Skip to main content

shopping for music

During my short stint as tandem-host of Rotary at Your Service, my music collection ballooned from five CDs to about 20. The music genres I was listening to certainly widened because of this experience. I only listened to R&B and pop before I got involved in the program; now I could stand some "loud" music. Plus, I got introduced to opera (which I still don't understand) by my grad school supervisor.

On Maundy Thursday, I was surrounded by people in and around the music industry... people who listen to and appreciate an even wider diversity of music. They introduced me to musicians and styles I have never heard of before. Perhaps, this was what is meant by "world music". And here I was thinking that this was limited to instrumentals and man-made imitations of nature sounds (like ocean waves).

I learn that world music is about local music somewhere else; somewhere other than North America, in particular. And North American music is primarily what I've been (and others too) exposed to, thanks to the rigid program platforms of FM radio stations. Rarely do these stations play songs from different continents.

Curious about other musical styles, I went shopping for a music CD. That's when I noticed that Music One's gone. Tower Records is gone. My two go-to places for CDs are gone!! Well, at least in Glorietta and Ayala Alabang. I was left with Odyssey Music Store whose collection is a lot smaller. I never thought that looking for music CDs in malls would be that difficult. The bigger stores (Tower Records and Music One) must have been faced with fierce online competition and had to close shop in overseas markets. 

But why stick to CDs? There are songs that can be bought online. However, I am not such a big fan of online shopping yet and I currently have CD players at home and in the car. Perhaps one day I'll make that shift to downloading music (I already have an iPod, thanks to my cousin). In the meantime, I'll stick with familiar tunes delivered with a twist... and I hope they're much easier to find than non-North American music. 

I've got Gregorian chants of rock songs and Christmas carols, bossanova renditions of Beatles songs, and orchestral arrangements of Sting/ The Police hits. Next on my shopping hard-to-find list is Paul Anka's Rock Swings (thanks to Mr. Jim Paredes for sharing) and String Quartet Tributes to different musicians, plus perhaps some classical and choir music. I'm wondering where I could get them.

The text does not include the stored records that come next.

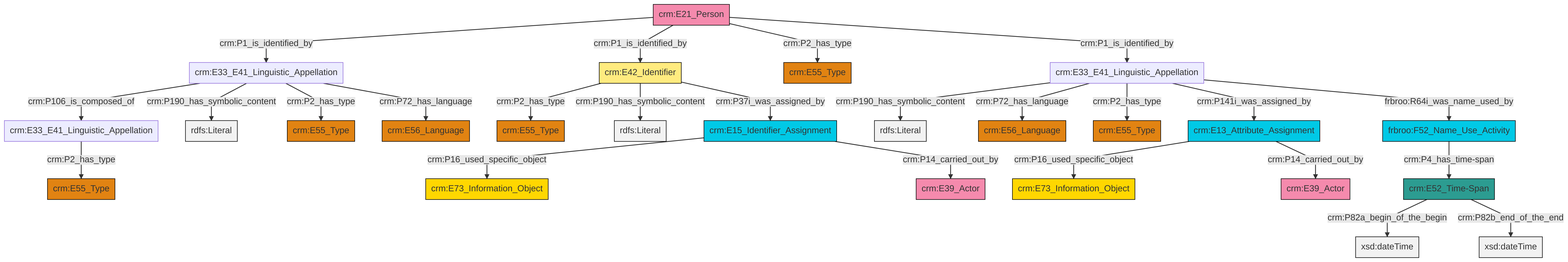
Before: et/personCSV/ttl/mmd/png/Person_Names_and_Classification.png, a diagram exported from Mermaid (swiss-art-research-net/reference-data-models). Its source is kept beside it as et/personCSV/ttl/mmd/Person_Names_and_Classification.ttl.mmd.
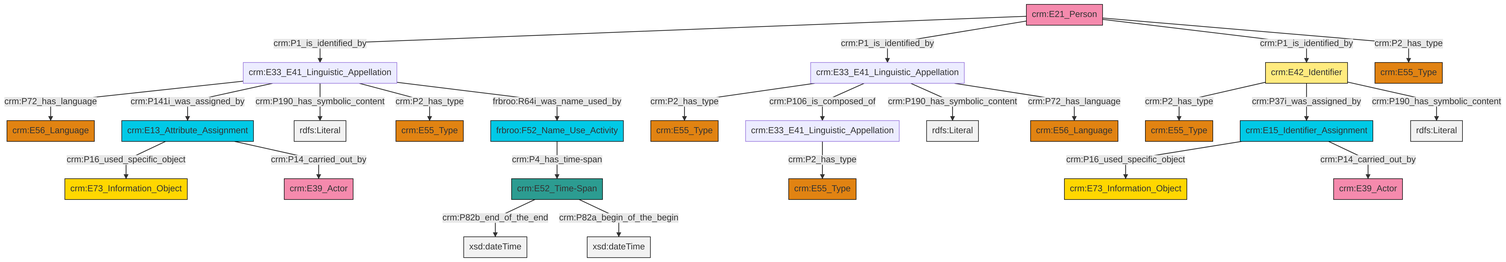
After the commit.

The edit, as a diff of the source:
```diff
@@ -13,27 +13,27 @@
 classDef PC_Classes fill:#4ce600, stroke:#000000;
 classDef Multi fill:#cccccc,stroke:#000000;
 
-4["crm:E21_Person"]:::Actor -->|crm:P1_is_identified_by| 5["crm:E33_E41_Linguistic_Appellation"]:::Default
-6["crm:E33_E41_Linguistic_Appellation"]:::Default -->|crm:P190_has_symbolic_content| 10[rdfs:Literal]:::Literal
-5["crm:E33_E41_Linguistic_Appellation"]:::Default -->|crm:P106_is_composed_of| 11["crm:E33_E41_Linguistic_Appellation"]:::Default
-14["crm:E13_Attribute_Assignment"]:::Temporal_Entity -->|crm:P16_used_specific_object| 8["crm:E73_Information_Object"]:::Conceptual_Object
-12["crm:E52_Time-Span"]:::Time-Span -->|crm:P82a_begin_of_the_begin| 15[xsd:dateTime]:::Literal
-12["crm:E52_Time-Span"]:::Time-Span -->|crm:P82b_end_of_the_end| 16[xsd:dateTime]:::Literal
-17["crm:E42_Identifier"]:::Appellation -->|crm:P2_has_type| 18["crm:E55_Type"]:::Type
-5["crm:E33_E41_Linguistic_Appellation"]:::Default -->|crm:P190_has_symbolic_content| 19[rdfs:Literal]:::Literal
-4["crm:E21_Person"]:::Actor -->|crm:P1_is_identified_by| 17["crm:E42_Identifier"]:::Appellation
-14["crm:E13_Attribute_Assignment"]:::Temporal_Entity -->|crm:P14_carried_out_by| 24["crm:E39_Actor"]:::Actor
-6["crm:E33_E41_Linguistic_Appellation"]:::Default -->|crm:P72_has_language| 27["crm:E56_Language"]:::Type
-6["crm:E33_E41_Linguistic_Appellation"]:::Default -->|crm:P2_has_type| 21["crm:E55_Type"]:::Type
-36["crm:E15_Identifier_Assignment"]:::Temporal_Entity -->|crm:P16_used_specific_object| 0["crm:E73_Information_Object"]:::Conceptual_Object
-5["crm:E33_E41_Linguistic_Appellation"]:::Default -->|crm:P2_has_type| 30["crm:E55_Type"]:::Type
-34["frbroo:F52_Name_Use_Activity"]:::Temporal_Entity -->|crm:P4_has_time-span| 12["crm:E52_Time-Span"]:::Time-Span
-6["crm:E33_E41_Linguistic_Appellation"]:::Default -->|crm:P141i_was_assigned_by| 14["crm:E13_Attribute_Assignment"]:::Temporal_Entity
-5["crm:E33_E41_Linguistic_Appellation"]:::Default -->|crm:P72_has_language| 41["crm:E56_Language"]:::Type
-6["crm:E33_E41_Linguistic_Appellation"]:::Default -->|frbroo:R64i_was_name_used_by| 34["frbroo:F52_Name_Use_Activity"]:::Temporal_Entity
-17["crm:E42_Identifier"]:::Appellation -->|crm:P190_has_symbolic_content| 45[rdfs:Literal]:::Literal
-4["crm:E21_Person"]:::Actor -->|crm:P2_has_type| 39["crm:E55_Type"]:::Type
-11["crm:E33_E41_Linguistic_Appellation"]:::Default -->|crm:P2_has_type| 2["crm:E55_Type"]:::Type
-17["crm:E42_Identifier"]:::Appellation -->|crm:P37i_was_assigned_by| 36["crm:E15_Identifier_Assignment"]:::Temporal_Entity
-36["crm:E15_Identifier_Assignment"]:::Temporal_Entity -->|crm:P14_carried_out_by| 28["crm:E39_Actor"]:::Actor
-4["crm:E21_Person"]:::Actor -->|crm:P1_is_identified_by| 6["crm:E33_E41_Linguistic_Appellation"]:::Default
+10["crm:E13_Attribute_Assignment"]:::Temporal_Entity -->|crm:P16_used_specific_object| 11["crm:E73_Information_Object"]:::Conceptual_Object
+0["crm:E42_Identifier"]:::Appellation -->|crm:P2_has_type| 4["crm:E55_Type"]:::Type
+14["crm:E52_Time-Span"]:::Time-Span -->|crm:P82b_end_of_the_end| 15[xsd:dateTime]:::Literal
+16["crm:E33_E41_Linguistic_Appellation"]:::Default -->|crm:P72_has_language| 17["crm:E56_Language"]:::Type
+19["crm:E21_Person"]:::Actor -->|crm:P1_is_identified_by| 16["crm:E33_E41_Linguistic_Appellation"]:::Default
+20["crm:E15_Identifier_Assignment"]:::Temporal_Entity -->|crm:P16_used_specific_object| 8["crm:E73_Information_Object"]:::Conceptual_Object
+16["crm:E33_E41_Linguistic_Appellation"]:::Default -->|crm:P141i_was_assigned_by| 10["crm:E13_Attribute_Assignment"]:::Temporal_Entity
+10["crm:E13_Attribute_Assignment"]:::Temporal_Entity -->|crm:P14_carried_out_by| 2["crm:E39_Actor"]:::Actor
+23["crm:E33_E41_Linguistic_Appellation"]:::Default -->|crm:P2_has_type| 24["crm:E55_Type"]:::Type
+23["crm:E33_E41_Linguistic_Appellation"]:::Default -->|crm:P106_is_composed_of| 12["crm:E33_E41_Linguistic_Appellation"]:::Default
+19["crm:E21_Person"]:::Actor -->|crm:P1_is_identified_by| 23["crm:E33_E41_Linguistic_Appellation"]:::Default
+0["crm:E42_Identifier"]:::Appellation -->|crm:P37i_was_assigned_by| 20["crm:E15_Identifier_Assignment"]:::Temporal_Entity
+23["crm:E33_E41_Linguistic_Appellation"]:::Default -->|crm:P190_has_symbolic_content| 32[rdfs:Literal]:::Literal
+14["crm:E52_Time-Span"]:::Time-Span -->|crm:P82a_begin_of_the_begin| 36[xsd:dateTime]:::Literal
+0["crm:E42_Identifier"]:::Appellation -->|crm:P190_has_symbolic_content| 37[rdfs:Literal]:::Literal
+16["crm:E33_E41_Linguistic_Appellation"]:::Default -->|crm:P190_has_symbolic_content| 39[rdfs:Literal]:::Literal
+19["crm:E21_Person"]:::Actor -->|crm:P1_is_identified_by| 0["crm:E42_Identifier"]:::Appellation
+12["crm:E33_E41_Linguistic_Appellation"]:::Default -->|crm:P2_has_type| 33["crm:E55_Type"]:::Type
+16["crm:E33_E41_Linguistic_Appellation"]:::Default -->|crm:P2_has_type| 45["crm:E55_Type"]:::Type
+16["crm:E33_E41_Linguistic_Appellation"]:::Default -->|frbroo:R64i_was_name_used_by| 6["frbroo:F52_Name_Use_Activity"]:::Temporal_Entity
+23["crm:E33_E41_Linguistic_Appellation"]:::Default -->|crm:P72_has_language| 43["crm:E56_Language"]:::Type
+6["frbroo:F52_Name_Use_Activity"]:::Temporal_Entity -->|crm:P4_has_time-span| 14["crm:E52_Time-Span"]:::Time-Span
+20["crm:E15_Identifier_Assignment"]:::Temporal_Entity -->|crm:P14_carried_out_by| 41["crm:E39_Actor"]:::Actor
+19["crm:E21_Person"]:::Actor -->|crm:P2_has_type| 30["crm:E55_Type"]:::Type
```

Rotary at Your Service was a public service radio program of the Rotary Club of West Bay. The project was initiated by Mr. Johnny Goloyugo. It was broadcasted live every Friday over LB-FM 97.4. 

Popular posts from this blog

my top 10 life lessons from Suits season 1

I enjoy watching this series on TV called "Suits". It follows a strong mentor-mentee relationship. Harvey Specter (played by Gabriel Macht), one of the best lawyers in the city, gives valuable lessons to his associate, Mike Ross (played by Patrick J. Adams), the lawyer without the law degree. I find myself taking notes (and tweeting them) as I watch the different episodes.
While waiting for the July 1 premiere of the second season of Suits on Jack TV, I list down the top ten lessons that I gleaned from watching the first season of series. It's not surprising that many of them came from the great Harvey Specter. There are few things in there that came from Mike and Harvey's arch-nemesis, Louis Litt (played by Rick Hoffman), as well.
NOTE: if these sound like a lecture, it's because these are notes I write to myself for when I need them... and to whoever is reading this list.

Here we go:
1. "First impressions last. Start behind the eight ball and you'll ne…

Federico de Vera's brand of beauty at the Ayala Museum

On my latest visit to the Ayala Museum this year, I was able to catch the exhibit curated by Federico de Vera. I haven't heard of him, most likely because I'm not part of the art circles. I'm just an occasional museum hopper who likes to visit beautiful art pieces. This time, I was about to learn what beauty is, in the eyes of famous curator de Vera.
I was blown away by how he presented art pieces he picked up from other art collectors. Some of these pieces I've seen in other museums before. BUT, these are presented in a more striking manner... Instagrammable being the first word that comes to my mind. Spot lighting and subtle backgrounds really make the artworks pop. Walking through the different sections of the exhibit, I kept saying wow to myself. I liked the way that the curator presented every piece... he succeeded in putting the best face of each piece on display. There was a sense of meticulousness in the detail... not just dumping pieces together on a table or…


Back in college, I used to play with the UPLB Ethnomusemblia, a group of students who liked to play traditional Filipino music as live accompaniment to the UPLB Filipiniana Dance Troupe, those students who performed Filipino local dances. Tribal music was what I learned with the group: music filled with textures of the sounds from kulintang and agong; the resonating sounds of simultaneously beaten gangsa; and the deep tones from the dabakan. However, I never learned how to play stringed instruments that are part of the rondalla. I attempted the banduria but to no avail. That's why I never learned to play the music for the tinikling; instead, I contented myself with listening to the rondalla people play the lively song.

Tinikling is the national dance of the Philippines. In this lively dance, the man and the woman imitate the movements of a tikling, a bird found in the country, over two parallel bamboo poles set horizontally on the floor. The dance is made more challenging as the b…